Skipping any pictures, give all of the records below again exactly.

*** Opening of DATA RECORDS ***

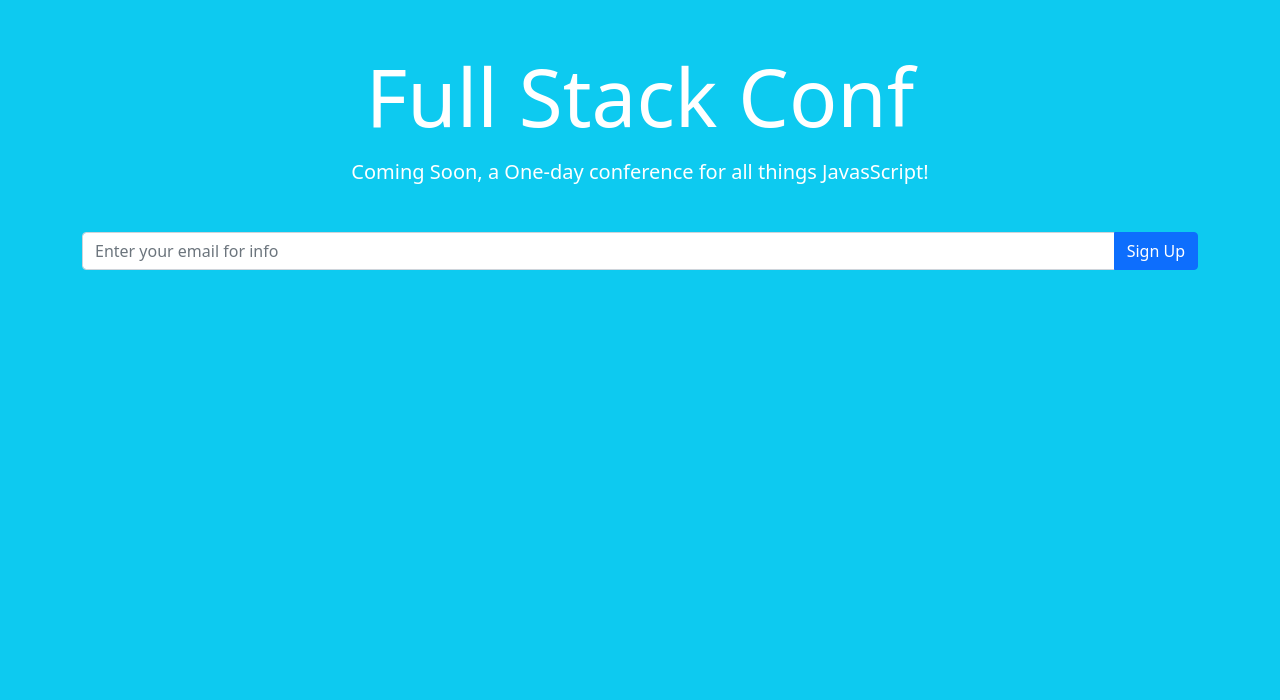
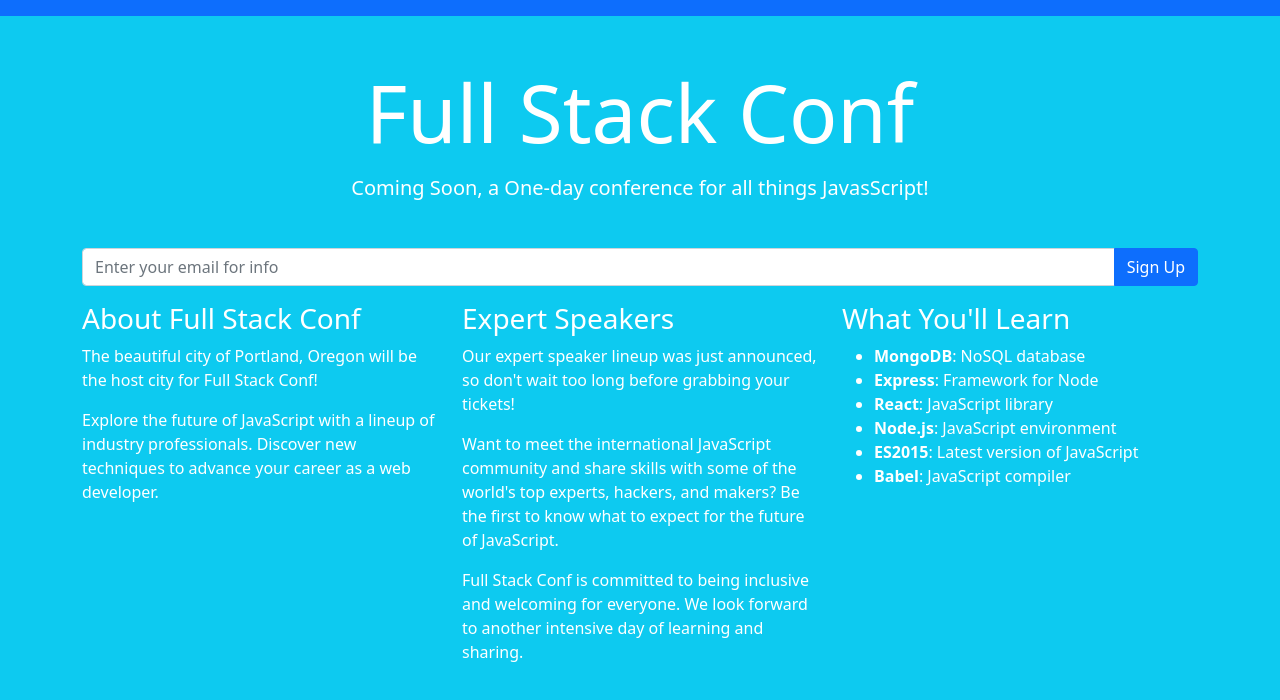
Before and after one commit to kristenwood123/Landing-Page-Bootstrap, a plain HTML site: page index.html in a window 1280 px wide. Drawn offline with nearby package versions, Linux system fonts and the light colour scheme.

Commit message:
added images and columns

```diff
--- a/index.html
+++ b/index.html
@@ -13,7 +13,11 @@
   <title>Full Stack Conf</title>
 </head>
 
+
 <body class='bg-info text-white'>
+  <nav class="navbar navbar-dark bg-primary">
+    <!-- Navbar content -->
+  </nav>
   <div class='container text-center'>
     <h1 class='display-1 mt-5'>Full Stack Conf</p>
     <p class='lead mb-5'>Coming Soon, a One-day conference for all things JavasScript!</p>
@@ -24,6 +28,38 @@
         </div>
   </div>
 
+  <div class="container">
+    <!-- about -->
+    <div class="row">
+      <div class="col">
+        <h3>About Full Stack Conf</h3>
+        <p>The beautiful city of Portland, Oregon will be the host city for Full Stack Conf!</p>
+        <p>Explore the future of JavaScript with a lineup of industry professionals. Discover new techniques to advance your
+          career as a web developer.</p>
+
+      </div>
+      <div class="col">
+        <h3>Expert Speakers</h3>
+        <p>Our expert speaker lineup was just announced, so don't wait too long before grabbing your tickets!</p>
+        <p>Want to meet the international JavaScript community and share skills with some of the world's top experts, hackers,
+          and makers? Be the first to know what to expect for the future of JavaScript.</p>
+        <p>Full Stack Conf is committed to being inclusive and welcoming for everyone. We look forward to another intensive day
+          of learning and sharing.</p>
+      </div>
+      <div class="col">
+        <h3>What You'll Learn</h3>
+        <ul>
+          <li><strong>MongoDB</strong>: NoSQL database</li>
+          <li><strong>Express</strong>: Framework for Node</li>
+          <li><strong>React</strong>: JavaScript library</li>
+          <li><strong>Node.js</strong>: JavaScript environment</li>
+          <li><strong>ES2015</strong>: Latest version of JavaScript</li>
+          <li><strong>Babel</strong>: JavaScript compiler</li>
+        </ul>
+      </div>
+    </div> <!-- /about -->
+  </div> <!-- /.container -->
+
 
 
     <script src="https://cdn.jsdelivr.net/npm/@popperjs/core@2.9.1/dist/umd/popper.min.js" integrity="sha384-SR1sx49pcuLnqZUnnPwx6FCym0wLsk5JZuNx2bPPENzswTNFaQU1RDvt3wT4gWFG" crossorigin="anonymous"></script>
```
Also changed, not shown: images/ecma.png (added), images/jay.png (added), images/json.png (added), images/jumbo-bg.jpg (added), images/nodestradamus.png (added), images/pdx.jpg (added), images/robbie.png (added), images/vivianne.png (added).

*** Close of DATA RECORDS ***

ANSWER TO THIS TASK:
Before and after one commit to kristenwood123/Landing-Page-Bootstrap, a plain HTML site: page index.html in a window 1280 px wide. Drawn offline with nearby package versions, Linux system fonts and the light colour scheme.

Commit message:
added images and columns

```diff
--- a/index.html
+++ b/index.html
@@ -13,7 +13,11 @@
   <title>Full Stack Conf</title>
 </head>
 
+
 <body class='bg-info text-white'>
+  <nav class="navbar navbar-dark bg-primary">
+    <!-- Navbar content -->
+  </nav>
   <div class='container text-center'>
     <h1 class='display-1 mt-5'>Full Stack Conf</p>
     <p class='lead mb-5'>Coming Soon, a One-day conference for all things JavasScript!</p>
@@ -24,6 +28,38 @@
         </div>
   </div>
 
+  <div class="container">
+    <!-- about -->
+    <div class="row">
+      <div class="col">
+        <h3>About Full Stack Conf</h3>
+        <p>The beautiful city of Portland, Oregon will be the host city for Full Stack Conf!</p>
+        <p>Explore the future of JavaScript with a lineup of industry professionals. Discover new techniques to advance your
+          career as a web developer.</p>
+
+      </div>
+      <div class="col">
+        <h3>Expert Speakers</h3>
+        <p>Our expert speaker lineup was just announced, so don't wait too long before grabbing your tickets!</p>
+        <p>Want to meet the international JavaScript community and share skills with some of the world's top experts, hackers,
+          and makers? Be the first to know what to expect for the future of JavaScript.</p>
+        <p>Full Stack Conf is committed to being inclusive and welcoming for everyone. We look forward to another intensive day
+          of learning and sharing.</p>
+      </div>
+      <div class="col">
+        <h3>What You'll Learn</h3>
+        <ul>
+          <li><strong>MongoDB</strong>: NoSQL database</li>
+          <li><strong>Express</strong>: Framework for Node</li>
+          <li><strong>React</strong>: JavaScript library</li>
+          <li><strong>Node.js</strong>: JavaScript environment</li>
+          <li><strong>ES2015</strong>: Latest version of JavaScript</li>
+          <li><strong>Babel</strong>: JavaScript compiler</li>
+        </ul>
+      </div>
+    </div> <!-- /about -->
+  </div> <!-- /.container -->
+
 
 
     <script src="https://cdn.jsdelivr.net/npm/@popperjs/core@2.9.1/dist/umd/popper.min.js" integrity="sha384-SR1sx49pcuLnqZUnnPwx6FCym0wLsk5JZuNx2bPPENzswTNFaQU1RDvt3wT4gWFG" crossorigin="anonymous"></script>
```
Also changed, not shown: images/ecma.png (added), images/jay.png (added), images/json.png (added), images/jumbo-bg.jpg (added), images/nodestradamus.png (added), images/pdx.jpg (added), images/robbie.png (added), images/vivianne.png (added).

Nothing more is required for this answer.